To make things coordinate-free, it is sufficient to reformulate differential equations in the form that makes use of exterior derivatives and exterior products of differential forms. Any set of differential equations can be cast into this form, the only subtlety being that it may require an infinite collection of differential forms to be introduced.
As topologist you may be aware of Sullivan's work "Infinitesimal computations in topology"
in which a sort of such equations were studied. Though to do real PDE it is necessary to work with zero-degree forms too, which he did not.
Such equations have applications in physics, e.g. you may write the equations describing black-hole without referring to any coordinates.

The typical system has the form $d W^A=F^A(W)$, where $W^A$ is a set of some forms valued in some linear spaces, $W^A$ do not necessary have the same degree, $F^A(W)$ expands only in terms of exterior products of $W^A$ with constant coefficients.
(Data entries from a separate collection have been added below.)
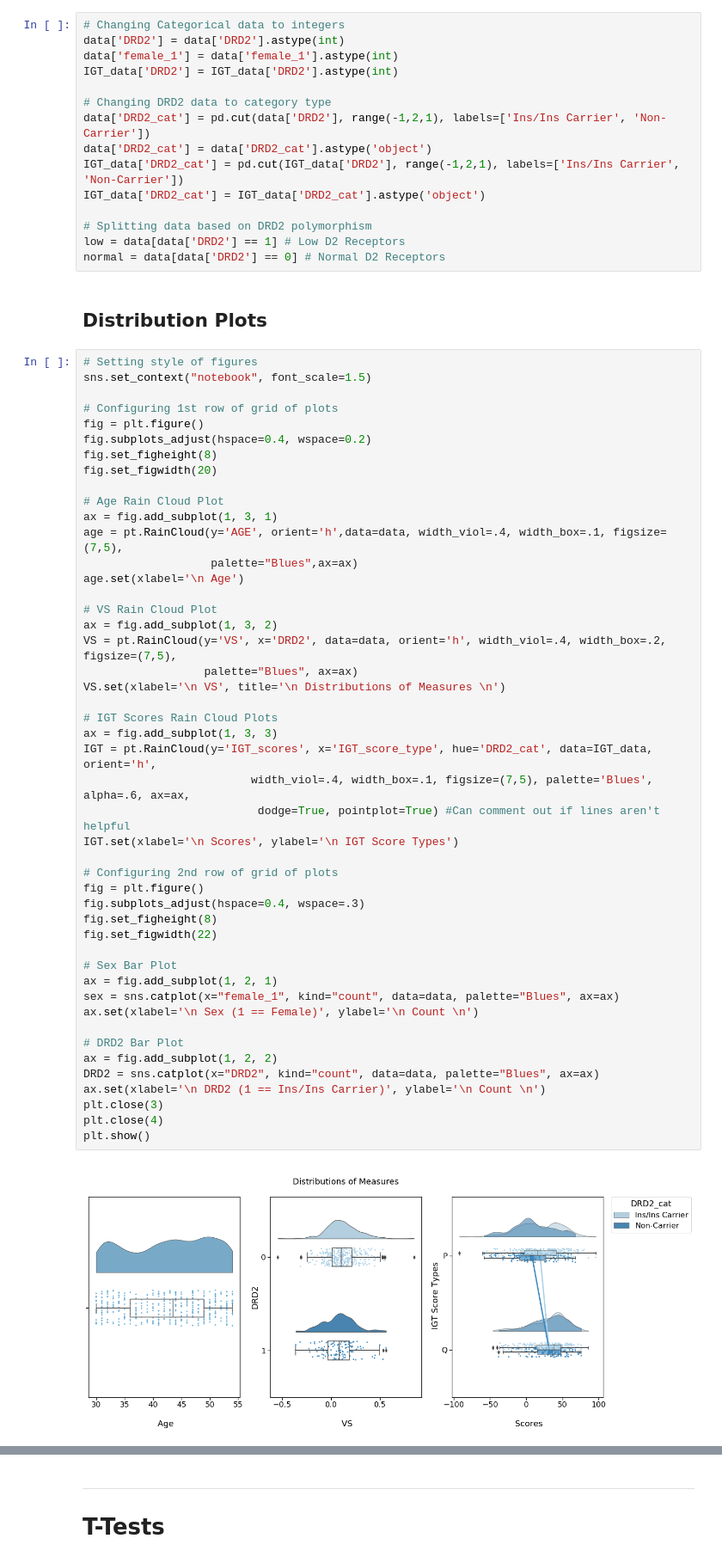
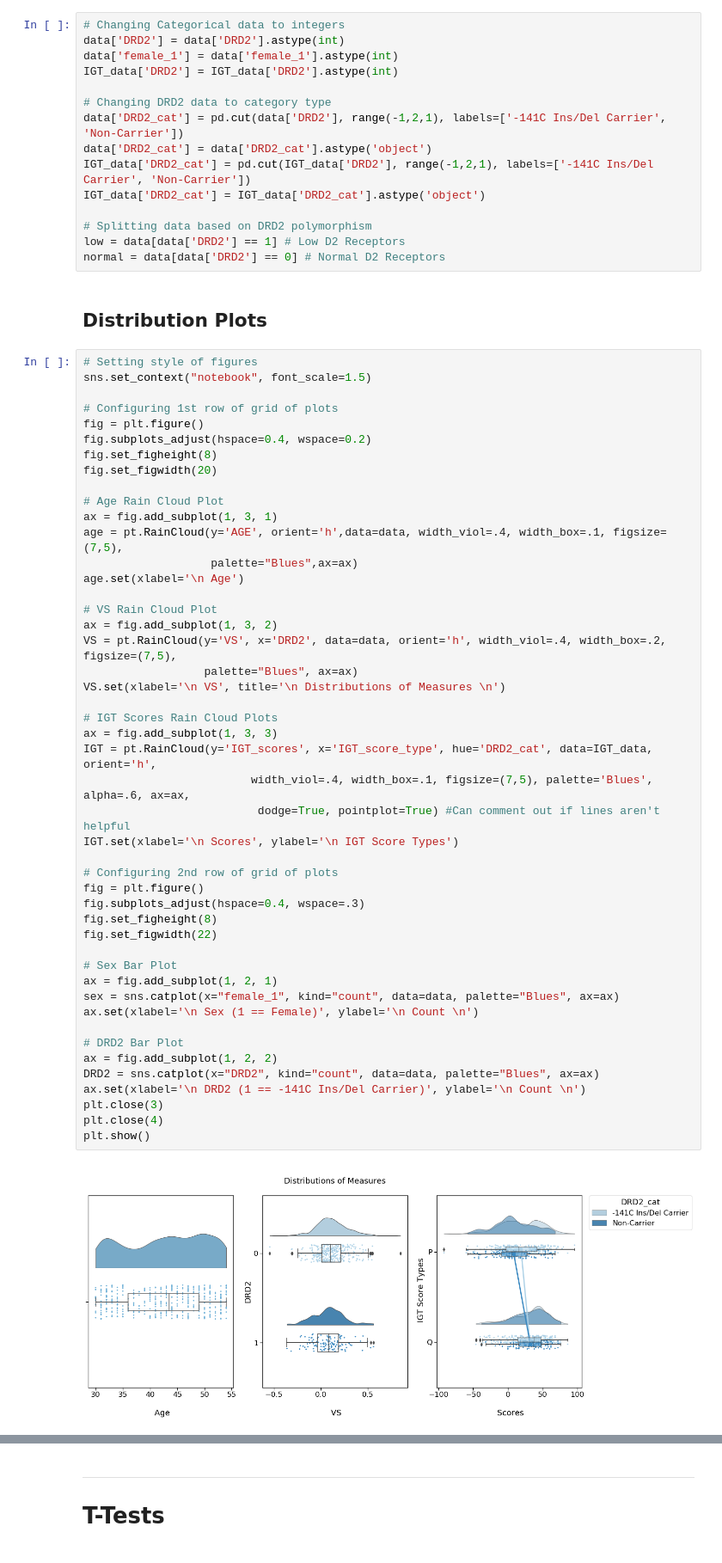
Before and after one commit to cbanuelos/DRD2_Abnormal_Learning, a Jupyter notebook: DataAnalysis_Condensed.ipynb, the cells around one changed output, grey strips where cells are left out. Shown: that part at 86% size. Saved outputs shown, nothing was run; the diff lists cells and outputs as text.

```diff
--- a/DataAnalysis_Condensed.ipynb
+++ b/DataAnalysis_Condensed.ipynb
@@ -33,9 +35,9 @@ data['female_1'] = data['female_1'].astype(int)
 IGT_data['DRD2'] = IGT_data['DRD2'].astype(int)
 
 # Changing DRD2 data to category type
-data['DRD2_cat'] = pd.cut(data['DRD2'], range(-1,2,1), labels=['Ins/Ins Carrier', 'Non-Carrier'])
+data['DRD2_cat'] = pd.cut(data['DRD2'], range(-1,2,1), labels=['-141C Ins/Del Carrier', 'Non-Carrier'])
 data['DRD2_cat'] = data['DRD2_cat'].astype('object')
-IGT_data['DRD2_cat'] = pd.cut(IGT_data['DRD2'], range(-1,2,1), labels=['Ins/Ins Carrier', 'Non-Carrier'])
+IGT_data['DRD2_cat'] = pd.cut(IGT_data['DRD2'], range(-1,2,1), labels=['-141C Ins/Del Carrier', 'Non-Carrier'])
 IGT_data['DRD2_cat'] = IGT_data['DRD2_cat'].astype('object')
 
 # Splitting data based on DRD2 polymorphism
@@ -63,32 +65,32 @@ age.set(xlabel='\n Age')
 ax = fig.add_subplot(1, 3, 2)
 VS = pt.RainCloud(y='VS', x='DRD2', data=data, orient='h', width_viol=.4, width_box=.2, figsize=(7,5),
                   palette="Blues", ax=ax)
 VS.set(xlabel='\n VS', title='\n Distributions of Measures \n')
 
 # IGT Scores Rain Cloud Plots
 ax = fig.add_subplot(1, 3, 3)
 IGT = pt.RainCloud(y='IGT_scores', x='IGT_score_type', hue='DRD2_cat', data=IGT_data, orient='h',
                          width_viol=.4, width_box=.1, figsize=(7,5), palette='Blues', alpha=.6, ax=ax,
                           dodge=True, pointplot=True) #Can comment out if lines aren't helpful
 IGT.set(xlabel='\n Scores', ylabel='\n IGT Score Types')
 
 # Configuring 2nd row of grid of plots
 fig = plt.figure()
 fig.subplots_adjust(hspace=0.4, wspace=.3)
 fig.set_figheight(8)
 fig.set_figwidth(22)
 
 # Sex Bar Plot
 ax = fig.add_subplot(1, 2, 1)
 sex = sns.catplot(x="female_1", kind="count", data=data, palette="Blues", ax=ax)
 ax.set(xlabel='\n Sex (1 == Female)', ylabel='\n Count \n')
 
 # DRD2 Bar Plot
 ax = fig.add_subplot(1, 2, 2)
 DRD2 = sns.catplot(x="DRD2", kind="count", data=data, palette="Blues", ax=ax)
-ax.set(xlabel='\n DRD2 (1 == Ins/Ins Carrier)', ylabel='\n Count \n')
+ax.set(xlabel='\n DRD2 (1 == -141C Ins/Del Carrier)', ylabel='\n Count \n')
 plt.close(3)
 plt.close(4)
 plt.show()
 # %% [output]
-[figure, old version]
+[figure, new version]
```
Also changed, not shown: parts of 9 cells of this notebook, 3 other files.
As an example, take one-forms $\Omega^I$, $F^I=f^I_{JK}\Omega^I\Omega^K$, then $d\Omega^I=f^I_{JK}\Omega^I\Omega^K$, the integrability for this equations implies $f^I_{JK}$ be the structure constants for some Lie algebra. The covariant constancy equations can be formulated in the same form.